Does your method of hive record keeping work for you or does it need changing? It may need just a few tweaks to make the record useful rather than a chore. When you first start beekeeping, you may need lots of detail to act as prompts. This can later be reduced to enable only essential information, recorded speedily but enough to enable forward planning and actions for future visits, so you avoid opening hives unnecessarily. Furthermore, remember it is a legal requirement to keep records of any medication you administer to your bees and retain it for 5 years. However, not everyone realises that Medicine Administration Records should not only list the normal product details of its use but also note when and where the bee medicine was purchased plus its batch number, as well as how any out of date medication is disposed of. A blank record can be downloaded from the BBKA website.

Honey for Sale

Another legal consideration if you sell honey, is that each jar should be fully traceable back to you and the hives it came from. For this, honey jar labels have legal requirements and must show specific details and in case the Local Authority or Bee Inspector comes calling, it is also advisable to keep Hive Extraction Records.

If you are able to extract from each hive individually, you will know how productive each hive is and also be able to apply a separate lot number so that if there is a problem it can be traced to the exact hive. However, if this is not practical, try to keep honey from different apiaries separate. Whether you keep your records by hand or electronically, they should be a useful tool to help you plan, get organised, be reflective and increasingly more successful in your beekeeping. This month’s BeeCraft has some excellent articles to help you, I have learned a lot from reading ‘The Fat Body in the Honey bee’.

Check List for November:

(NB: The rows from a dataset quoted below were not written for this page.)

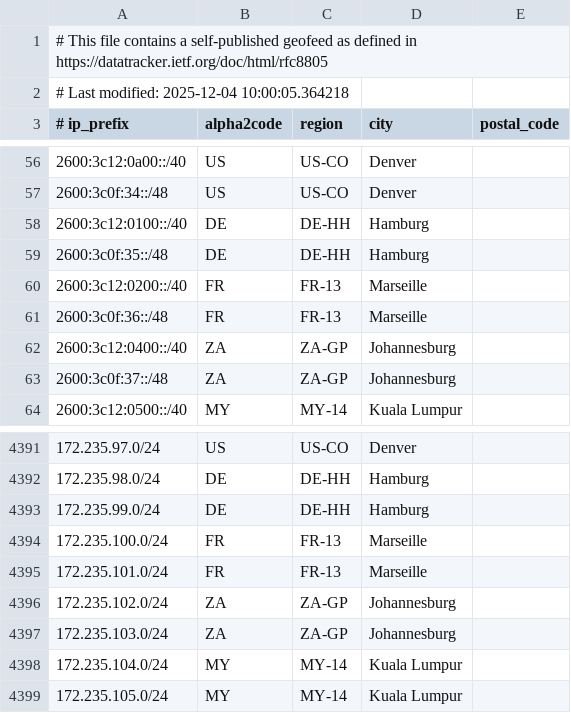
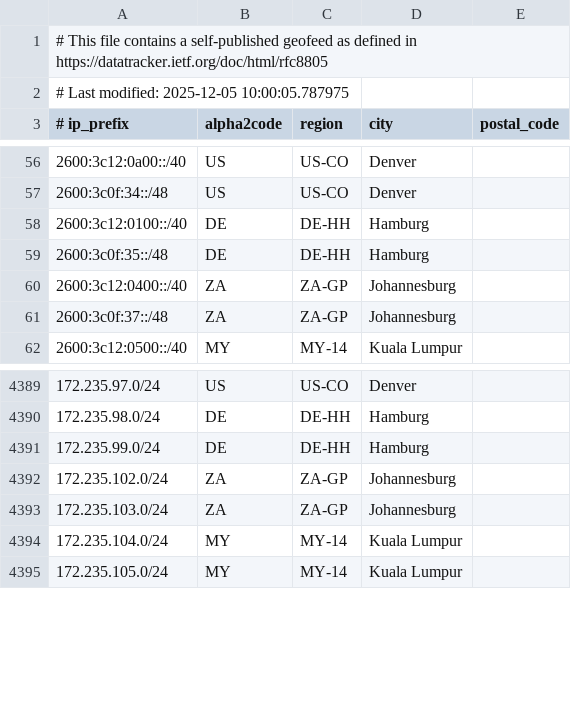
Before and after one commit to duyhenryer/cloud-ip-ranges, a CSV file: data/linode/ranges.csv, drawn as a sheet; only a part is shown, gaps mark what is left out.

Commit message:
chore: update IP ranges - 2025-12-05 12:35:29 UTC

```diff
--- a/data/linode/ranges.csv
+++ b/data/linode/ranges.csv
@@ -1,3 +1,3 @@
 # This file contains a self-published geofeed as defined in https://datatracker.ietf.org/doc/html/rfc8805
-# Last modified: 2025-12-04 10:00:05.364218
+# Last modified: 2025-12-05 10:00:05.787975
 # ip_prefix, alpha2code, region, city, postal_code
@@ -59,4 +59,2 @@
 2600:3c0f:35::/48,DE,DE-HH,Hamburg,
-2600:3c12:0200::/40,FR,FR-13,Marseille,
-2600:3c0f:36::/48,FR,FR-13,Marseille,
 2600:3c12:0400::/40,ZA,ZA-GP,Johannesburg,
@@ -4393,4 +4391,2 @@
 172.235.99.0/24,DE,DE-HH,Hamburg,
-172.235.100.0/24,FR,FR-13,Marseille,
-172.235.101.0/24,FR,FR-13,Marseille,
 172.235.102.0/24,ZA,ZA-GP,Johannesburg,
```
Also changed, not shown: 5 other files.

  • Hives sound, weatherproof, protected against intruders
  • Check stands & strap hives
  • Water source in a nearby sunny position
  • Heft hives regularly to ensure sufficient stores
  • Emergency feed fondant if needed
  • Monitor varroa drop & plan treatment
  • Remove & clean hornet traps
  • Finish sterilising equipment & store securely
  • Carryout apiary maintenance
  • Check hive records to plan for next season
  • List equipment or repairs needed.